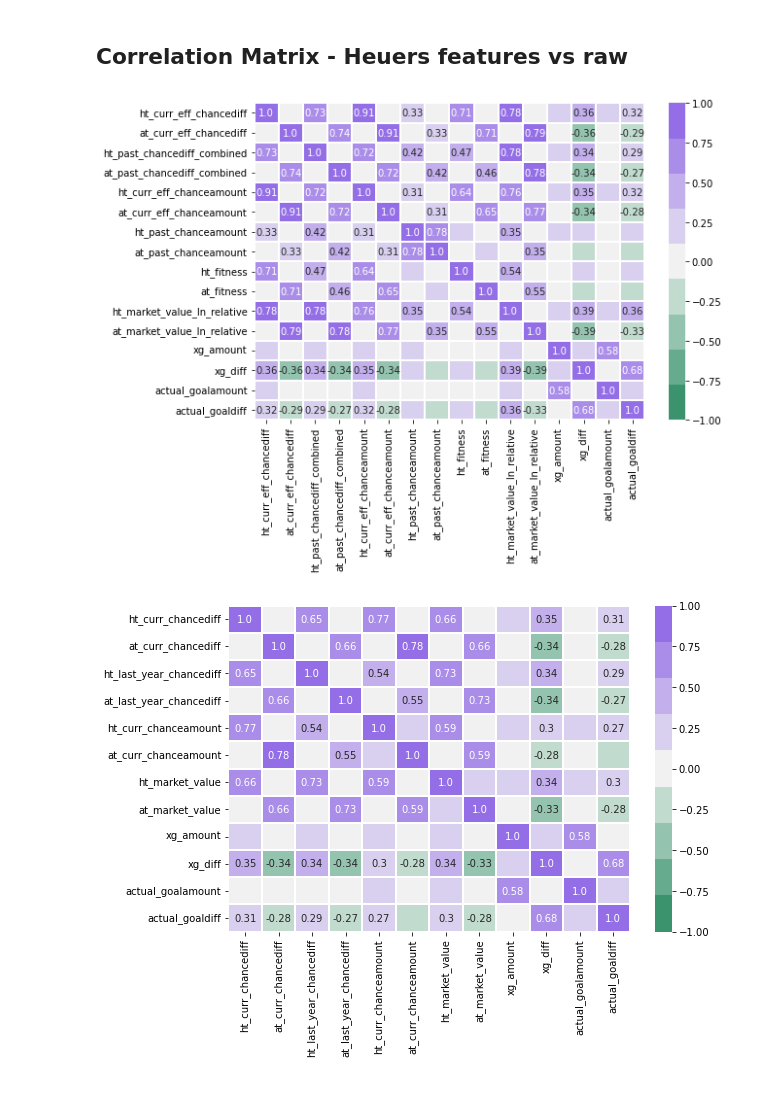
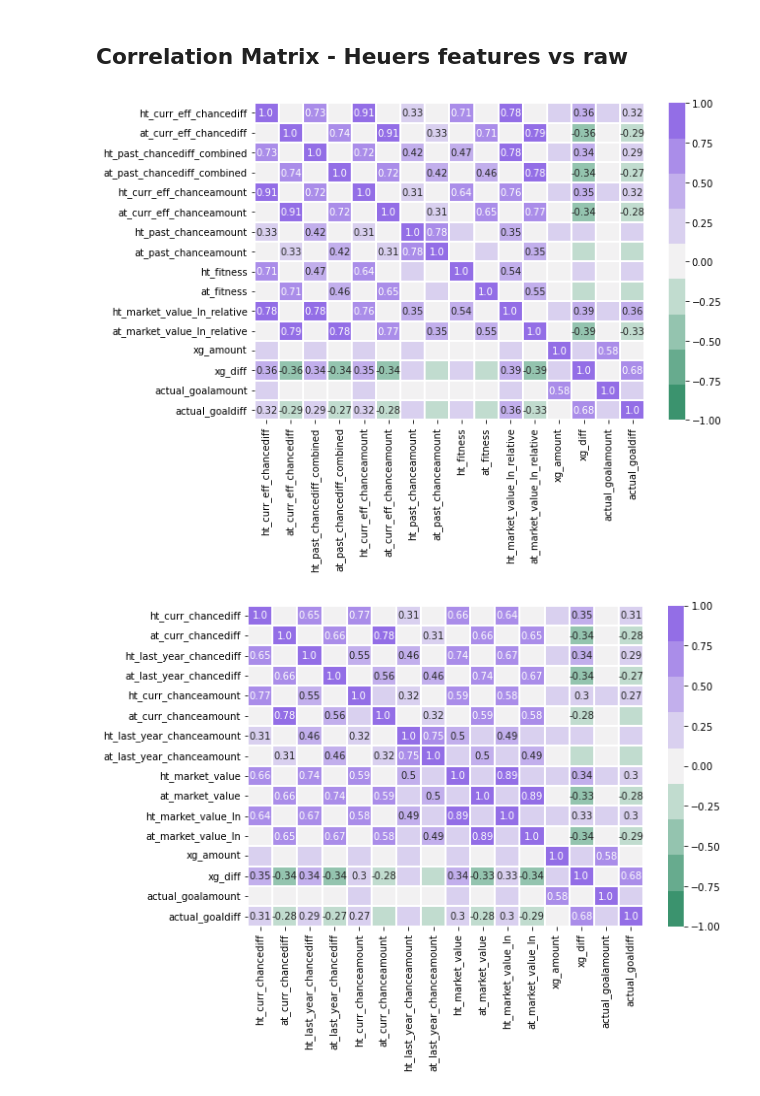
Before and after one commit to LUKEx76/football_prediction, a Jupyter notebook: plotting/plotting.ipynb, the cells around one changed output. Saved outputs shown, nothing was run; the diff lists cells and outputs as text; code cells hidden in the pictures.

Commit message:
added last chancefeatures

```diff
--- a/plotting/plotting.ipynb
+++ b/plotting/plotting.ipynb
@@ -140,17 +140,17 @@ def plot_correlationmatrix(df, threshold=0):
 # %%
 df_matches = pd.read_csv("data/plot_matches.csv", sep=";")
 heuer_features = ["ht_curr_eff_chancediff", "at_curr_eff_chancediff", "ht_past_chancediff_combined", "at_past_chancediff_combined",
                     "ht_curr_eff_chanceamount", "at_curr_eff_chanceamount", "ht_past_chanceamount", "at_past_chanceamount",
                     "ht_fitness", "at_fitness", "ht_market_value_ln_relative", "at_market_value_ln_relative",
                     "xg_amount", "xg_diff", "actual_goalamount", "actual_goaldiff"]
 other_features = ["ht_curr_chancediff", "at_curr_chancediff", "ht_last_year_chancediff","at_last_year_chancediff",
-                    "ht_curr_chanceamount", "at_curr_chanceamount",
-                     "ht_market_value", "at_market_value", "xg_amount", "xg_diff", "actual_goalamount", "actual_goaldiff"]
+                    "ht_curr_chanceamount", "at_curr_chanceamount", "ht_last_year_chanceamount", "at_last_year_chanceamount",
+                     "ht_market_value", "at_market_value","ht_market_value_ln","at_market_value_ln", "xg_amount", "xg_diff", "actual_goalamount", "actual_goaldiff"]
 
 plot_correlationmatrix(
     df_matches[heuer_features], threshold=0.25)
 plot_correlationmatrix(
     df_matches[other_features], threshold=0.25)
 # %% [output]
 [figure]
-[figure, old version]
+[figure, new version]
```
Also changed, not shown: 6 other files.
******
Task: Write the listing out exactly, word for word, but omit the pictures.

Written solution:
Before and after one commit to LUKEx76/football_prediction, a Jupyter notebook: plotting/plotting.ipynb, the cells around one changed output. Saved outputs shown, nothing was run; the diff lists cells and outputs as text; code cells hidden in the pictures.

Commit message:
added last chancefeatures

```diff
--- a/plotting/plotting.ipynb
+++ b/plotting/plotting.ipynb
@@ -140,17 +140,17 @@ def plot_correlationmatrix(df, threshold=0):
 # %%
 df_matches = pd.read_csv("data/plot_matches.csv", sep=";")
 heuer_features = ["ht_curr_eff_chancediff", "at_curr_eff_chancediff", "ht_past_chancediff_combined", "at_past_chancediff_combined",
                     "ht_curr_eff_chanceamount", "at_curr_eff_chanceamount", "ht_past_chanceamount", "at_past_chanceamount",
                     "ht_fitness", "at_fitness", "ht_market_value_ln_relative", "at_market_value_ln_relative",
                     "xg_amount", "xg_diff", "actual_goalamount", "actual_goaldiff"]
 other_features = ["ht_curr_chancediff", "at_curr_chancediff", "ht_last_year_chancediff","at_last_year_chancediff",
-                    "ht_curr_chanceamount", "at_curr_chanceamount",
-                     "ht_market_value", "at_market_value", "xg_amount", "xg_diff", "actual_goalamount", "actual_goaldiff"]
+                    "ht_curr_chanceamount", "at_curr_chanceamount", "ht_last_year_chanceamount", "at_last_year_chanceamount",
+                     "ht_market_value", "at_market_value","ht_market_value_ln","at_market_value_ln", "xg_amount", "xg_diff", "actual_goalamount", "actual_goaldiff"]
 
 plot_correlationmatrix(
     df_matches[heuer_features], threshold=0.25)
 plot_correlationmatrix(
     df_matches[other_features], threshold=0.25)
 # %% [output]
 [figure]
-[figure, old version]
+[figure, new version]
```
Also changed, not shown: 6 other files.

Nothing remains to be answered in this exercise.